* **Brief**:
Please return all lines from the records below that include the string "Planification".

* **Change detection outputs**:
[Start of Attachment]

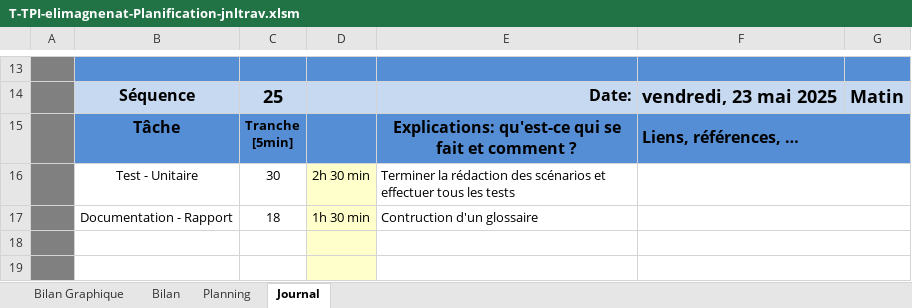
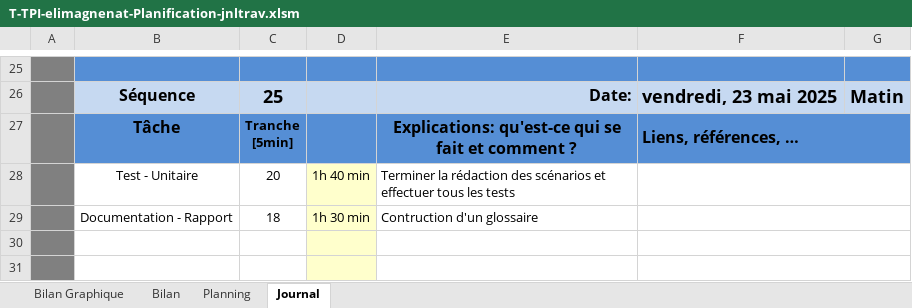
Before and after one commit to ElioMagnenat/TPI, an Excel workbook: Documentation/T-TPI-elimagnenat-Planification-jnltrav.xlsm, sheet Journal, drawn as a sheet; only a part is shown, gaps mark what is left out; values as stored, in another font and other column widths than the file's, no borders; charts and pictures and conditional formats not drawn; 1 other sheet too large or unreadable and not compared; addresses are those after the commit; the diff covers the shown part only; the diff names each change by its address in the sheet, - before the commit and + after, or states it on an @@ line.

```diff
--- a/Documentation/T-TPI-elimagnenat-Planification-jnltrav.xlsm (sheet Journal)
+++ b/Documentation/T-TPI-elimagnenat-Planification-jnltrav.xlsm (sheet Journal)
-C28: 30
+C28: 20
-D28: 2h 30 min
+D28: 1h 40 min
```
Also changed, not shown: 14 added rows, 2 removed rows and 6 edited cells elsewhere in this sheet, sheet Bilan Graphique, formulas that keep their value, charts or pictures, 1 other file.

[End of Attachment]

* **Answer to this exercise**:
Before and after one commit to ElioMagnenat/TPI, an Excel workbook: Documentation/T-TPI-elimagnenat-Planification-jnltrav.xlsm, sheet Journal, drawn as a sheet; only a part is shown, gaps mark what is left out; values as stored, in another font and other column widths than the file's, no borders; charts and pictures and conditional formats not drawn; 1 other sheet too large or unreadable and not compared; addresses are those after the commit; the diff covers the shown part only; the diff names each change by its address in the sheet, - before the commit and + after, or states it on an @@ line.
--- a/Documentation/T-TPI-elimagnenat-Planification-jnltrav.xlsm (sheet Journal)
+++ b/Documentation/T-TPI-elimagnenat-Planification-jnltrav.xlsm (sheet Journal)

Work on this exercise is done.